EXERCISE INSTRUCTIONS
Show all lines of the listing that contain the word "Proxy".

RECORD EXTRACTS
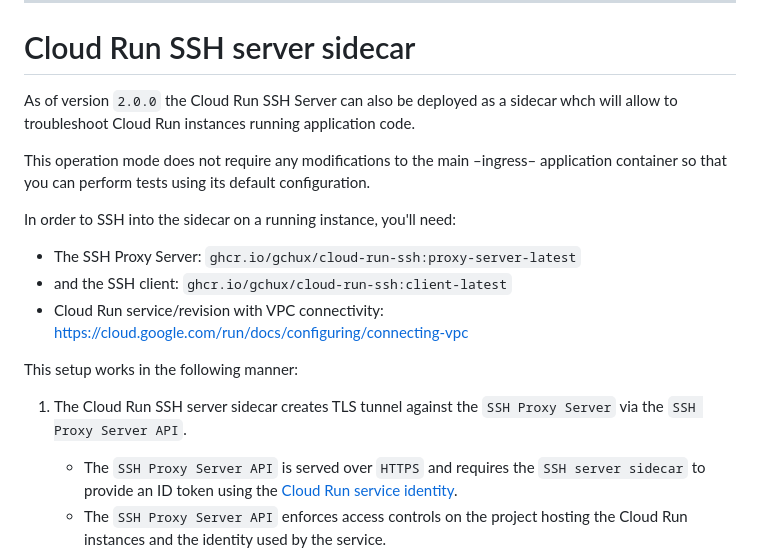
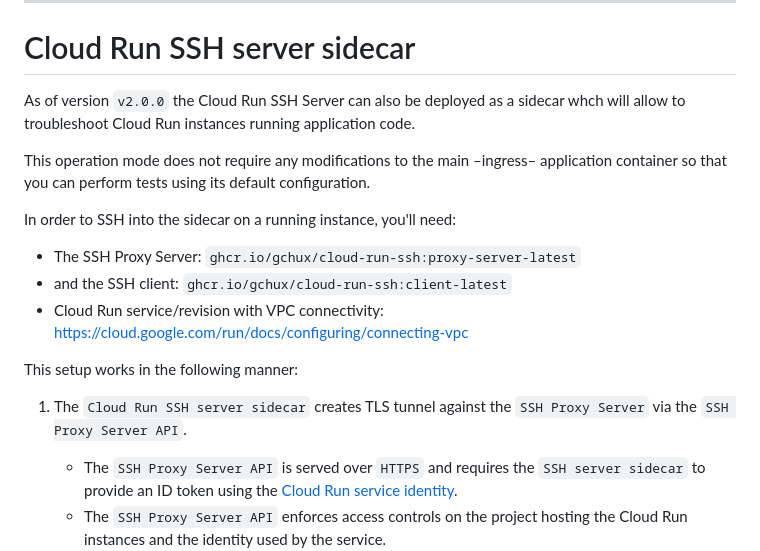
Before and after one commit to gchux/cloud-run-ssh, a Markdown page: README.md, the part around the change. Drawn GitHub-style.

Commit message:
[FIX]: README

```diff
--- a/README.md
+++ b/README.md
@@ -217,7 +217,7 @@ gcloud run deploy ${SERVICE_NAME} \
 
 # Cloud Run SSH server sidecar
 
-As of version `2.0.0` the Cloud Run SSH Server can also be deployed as a sidecar whch will allow to troubleshoot Cloud Run instances running application code.
+As of version `v2.0.0` the Cloud Run SSH Server can also be deployed as a sidecar whch will allow to troubleshoot Cloud Run instances running application code.
 
 This operation mode does not require any modifications to the main –ingress– application container so that you can perform tests using its default configuration.
 
@@ -229,7 +229,7 @@ In order to SSH into the sidecar on a running instance, you'll need:
 
 This setup works in the following manner:
 
-1. The Cloud Run SSH server sidecar creates TLS tunnel against the `SSH Proxy Server` via the `SSH Proxy Server API`.
+1. The `Cloud Run SSH server sidecar` creates TLS tunnel against the `SSH Proxy Server` via the `SSH Proxy Server API`.
 
    - The `SSH Proxy Server API` is served over `HTTPS` and requires the `SSH server sidecar` to provide an ID token using the [Cloud Run service identity](https://cloud.google.com/run/docs/securing/service-identity).
    - The `SSH Proxy Server API` enforces access controls on the project hosting the Cloud Run instances and the identity used by the service.
```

REPLY TO THE TASK
-1. The Cloud Run SSH server sidecar creates TLS tunnel against the `SSH Proxy Server` via the `SSH Proxy Server API`.
+1. The `Cloud Run SSH server sidecar` creates TLS tunnel against the `SSH Proxy Server` via the `SSH Proxy Server API`.
    - The `SSH Proxy Server API` is served over `HTTPS` and requires the `SSH server sidecar` to provide an ID token using the [Cloud Run service identity](https://cloud.google.com/run/docs/securing/service-identity).
    - The `SSH Proxy Server API` enforces access controls on the project hosting the Cloud Run instances and the identity used by the service.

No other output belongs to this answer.